Mike Lux’s HuffPo post, “That Old-Time Populism Debate ” provides a smart analysis of the recent Third Way study “Opportunity Trumps Fairness with Swing Independents.” Lux faults Third Way for what he considers some pretty extravagant claims in “their latest memo denouncing economic populism as a message.” As Lux frames his concerns about the survey:
When Mitt Romney is denouncing Obama for wanting to end Medicare, and Newt Gingrich and Rick Santorum are denouncing Mitt for corporate greed at Bain Capital — in a Republican primary, no less — it is hard to see how populism isn’t working as a messaging approach. And given that the entire Democratic Party including the Obama campaign — in spite of their earlier deep reluctance and the president not being a natural populist — is going for a strongly populist approach is further proof that most of the party’s pollsters and message people are in the same place…Suffice to say that there is overwhelming data to suggest that broad majorities of voters, including swing voters, don’t like Wall Street, love Social Security and Medicare (which Third Way has also argued should be cut), love taxes on the wealthy and closing corporate tax loopholes, deeply dislike big business lobbyists and special interests, are appalled by outsourcing, and all kinds of other populist topics.
Lux comes down hard on the study, citing Third Way for “a rubberman type of stretch that is breathtaking in its creativity.” He notes that seniors and working-class voters are underrepresented and the survey sample, while college grads are overrepresented. he feels further that the survey questions were slanted to elicit responses and sees a failure to test “the kind of populist economic growth message they declared so certainly would not work.”
Lux concedes that Dems need a more thoughtful message for swing voters than has too often been the case — “A pure give’em hell eat-the-rich stem-winder of a message may not appeal to them without some nuance in it.’ But, he adds:

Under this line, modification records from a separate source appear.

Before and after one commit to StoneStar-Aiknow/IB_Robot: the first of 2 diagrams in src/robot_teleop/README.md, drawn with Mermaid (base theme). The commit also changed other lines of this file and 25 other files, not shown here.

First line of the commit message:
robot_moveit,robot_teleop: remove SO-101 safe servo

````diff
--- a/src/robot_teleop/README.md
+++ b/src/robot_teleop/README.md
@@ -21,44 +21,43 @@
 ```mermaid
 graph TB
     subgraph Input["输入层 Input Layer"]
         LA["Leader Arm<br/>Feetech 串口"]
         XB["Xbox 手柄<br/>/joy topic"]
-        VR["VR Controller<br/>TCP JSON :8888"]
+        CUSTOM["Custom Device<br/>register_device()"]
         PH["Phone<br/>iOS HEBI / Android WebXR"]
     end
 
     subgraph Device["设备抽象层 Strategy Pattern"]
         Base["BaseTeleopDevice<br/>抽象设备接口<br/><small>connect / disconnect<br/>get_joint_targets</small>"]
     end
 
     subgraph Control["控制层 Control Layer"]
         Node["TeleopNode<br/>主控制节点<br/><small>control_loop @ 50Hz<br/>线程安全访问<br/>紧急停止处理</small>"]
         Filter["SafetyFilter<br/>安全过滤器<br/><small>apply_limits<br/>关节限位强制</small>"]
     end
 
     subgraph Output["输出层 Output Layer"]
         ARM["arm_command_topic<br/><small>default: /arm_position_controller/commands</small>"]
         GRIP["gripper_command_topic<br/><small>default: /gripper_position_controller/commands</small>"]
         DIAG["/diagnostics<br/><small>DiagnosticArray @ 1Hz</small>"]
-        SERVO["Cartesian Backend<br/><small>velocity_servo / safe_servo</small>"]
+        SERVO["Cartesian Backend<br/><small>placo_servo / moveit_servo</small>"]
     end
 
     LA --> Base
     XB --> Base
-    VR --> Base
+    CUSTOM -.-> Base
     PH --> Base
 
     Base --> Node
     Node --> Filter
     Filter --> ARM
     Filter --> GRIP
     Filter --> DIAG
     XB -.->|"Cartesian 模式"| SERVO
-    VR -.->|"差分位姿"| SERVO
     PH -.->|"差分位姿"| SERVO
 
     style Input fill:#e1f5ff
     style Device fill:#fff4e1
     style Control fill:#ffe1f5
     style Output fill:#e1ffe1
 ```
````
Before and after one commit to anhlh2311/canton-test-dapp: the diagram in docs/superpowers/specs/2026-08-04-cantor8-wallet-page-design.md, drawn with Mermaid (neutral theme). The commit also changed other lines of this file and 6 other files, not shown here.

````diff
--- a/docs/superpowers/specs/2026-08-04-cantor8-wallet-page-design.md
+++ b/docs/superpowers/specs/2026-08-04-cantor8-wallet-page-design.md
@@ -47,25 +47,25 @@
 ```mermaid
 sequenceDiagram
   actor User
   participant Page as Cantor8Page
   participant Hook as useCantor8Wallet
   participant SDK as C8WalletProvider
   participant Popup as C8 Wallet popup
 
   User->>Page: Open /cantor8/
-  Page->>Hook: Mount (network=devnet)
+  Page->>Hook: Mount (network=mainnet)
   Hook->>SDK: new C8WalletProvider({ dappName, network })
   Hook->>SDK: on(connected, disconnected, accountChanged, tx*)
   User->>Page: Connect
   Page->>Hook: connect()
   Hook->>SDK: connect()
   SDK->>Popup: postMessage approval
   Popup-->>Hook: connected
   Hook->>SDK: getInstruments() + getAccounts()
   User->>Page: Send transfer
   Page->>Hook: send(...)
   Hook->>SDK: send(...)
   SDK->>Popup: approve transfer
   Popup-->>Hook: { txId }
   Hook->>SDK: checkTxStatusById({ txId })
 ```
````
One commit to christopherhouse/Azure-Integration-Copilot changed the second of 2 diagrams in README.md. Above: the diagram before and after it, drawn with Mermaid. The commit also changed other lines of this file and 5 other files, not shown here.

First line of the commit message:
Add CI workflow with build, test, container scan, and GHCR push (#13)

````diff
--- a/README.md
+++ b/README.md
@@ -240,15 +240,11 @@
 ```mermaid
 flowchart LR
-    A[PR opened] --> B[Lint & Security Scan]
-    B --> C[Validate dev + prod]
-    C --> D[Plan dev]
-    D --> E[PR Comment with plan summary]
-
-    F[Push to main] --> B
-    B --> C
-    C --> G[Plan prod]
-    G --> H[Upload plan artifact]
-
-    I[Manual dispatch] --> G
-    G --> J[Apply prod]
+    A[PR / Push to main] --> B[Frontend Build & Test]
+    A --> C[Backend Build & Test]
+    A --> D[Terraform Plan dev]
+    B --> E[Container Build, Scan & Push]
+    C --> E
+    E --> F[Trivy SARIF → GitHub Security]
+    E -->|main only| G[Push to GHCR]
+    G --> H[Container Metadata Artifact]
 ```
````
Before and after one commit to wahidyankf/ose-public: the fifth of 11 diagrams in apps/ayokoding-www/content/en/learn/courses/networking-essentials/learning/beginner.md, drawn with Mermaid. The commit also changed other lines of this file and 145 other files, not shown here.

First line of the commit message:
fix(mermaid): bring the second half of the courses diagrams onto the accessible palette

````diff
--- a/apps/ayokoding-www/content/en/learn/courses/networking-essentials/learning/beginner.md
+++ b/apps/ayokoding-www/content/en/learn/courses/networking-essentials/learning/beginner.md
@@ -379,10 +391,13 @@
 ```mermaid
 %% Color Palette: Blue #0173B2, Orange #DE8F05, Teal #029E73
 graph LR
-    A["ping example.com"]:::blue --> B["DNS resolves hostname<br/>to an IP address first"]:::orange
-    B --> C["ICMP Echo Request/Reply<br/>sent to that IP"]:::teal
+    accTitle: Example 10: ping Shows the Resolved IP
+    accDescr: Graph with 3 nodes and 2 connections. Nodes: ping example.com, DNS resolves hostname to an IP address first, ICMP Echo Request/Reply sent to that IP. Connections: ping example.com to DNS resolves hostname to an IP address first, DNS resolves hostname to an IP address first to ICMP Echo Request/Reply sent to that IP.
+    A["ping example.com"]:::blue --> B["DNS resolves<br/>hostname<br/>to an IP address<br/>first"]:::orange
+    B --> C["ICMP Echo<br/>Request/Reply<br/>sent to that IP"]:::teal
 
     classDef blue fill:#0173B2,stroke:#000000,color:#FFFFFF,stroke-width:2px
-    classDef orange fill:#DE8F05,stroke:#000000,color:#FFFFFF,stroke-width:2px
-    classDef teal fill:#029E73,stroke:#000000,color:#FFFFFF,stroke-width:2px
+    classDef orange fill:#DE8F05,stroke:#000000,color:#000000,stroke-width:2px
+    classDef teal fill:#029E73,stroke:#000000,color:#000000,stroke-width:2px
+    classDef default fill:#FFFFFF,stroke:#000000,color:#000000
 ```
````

…Winning political messages can never work for just one slice of the electorate. Third Way may well have found that segment of swing independents who were less old, less blue collar, and less populist than any other group of voters in the potential Democratic electoral coalition. But your message has to appeal to all different kinds of folks. For a Democrat to win a national election, you need a message that inspires your volunteers and small contributors and fans who will talk to their neighbors about you; a message that generates enough excitement from blacks, Latinos, young people, and unmarried women to get them out to vote; a message that appeals to all those underwater homeowners and people without jobs that voted for Obama last time but may be leaning Republican or too discouraged to vote because of their own hard times; and a message that appeals to a wide array of different kinds of swing voters. If the message can’t do all those things at once, it will not get you 51 percent. That’s what makes economic populism so incredibly valuable: it is the message, if nuanced correctly per the paragraph above, which comes the closest to doing that. Even if I lost all my doubts about the Third Way analysis in terms of the small slice of the electorate they had identified, the message still wouldn’t work strategically because it would fail with all those other voters we Democrats need to have to win.
Any strategy that ignores the broadly-held populist sentiments unearthed by the Occupy Movement is courting a disaster. As Lux concludes, “Democrats, especially Democratic incumbents, who are trying to win elections in times like these when the middle class is being squeezed so hard, need to be willing to take the populist torch and carry it proudly.”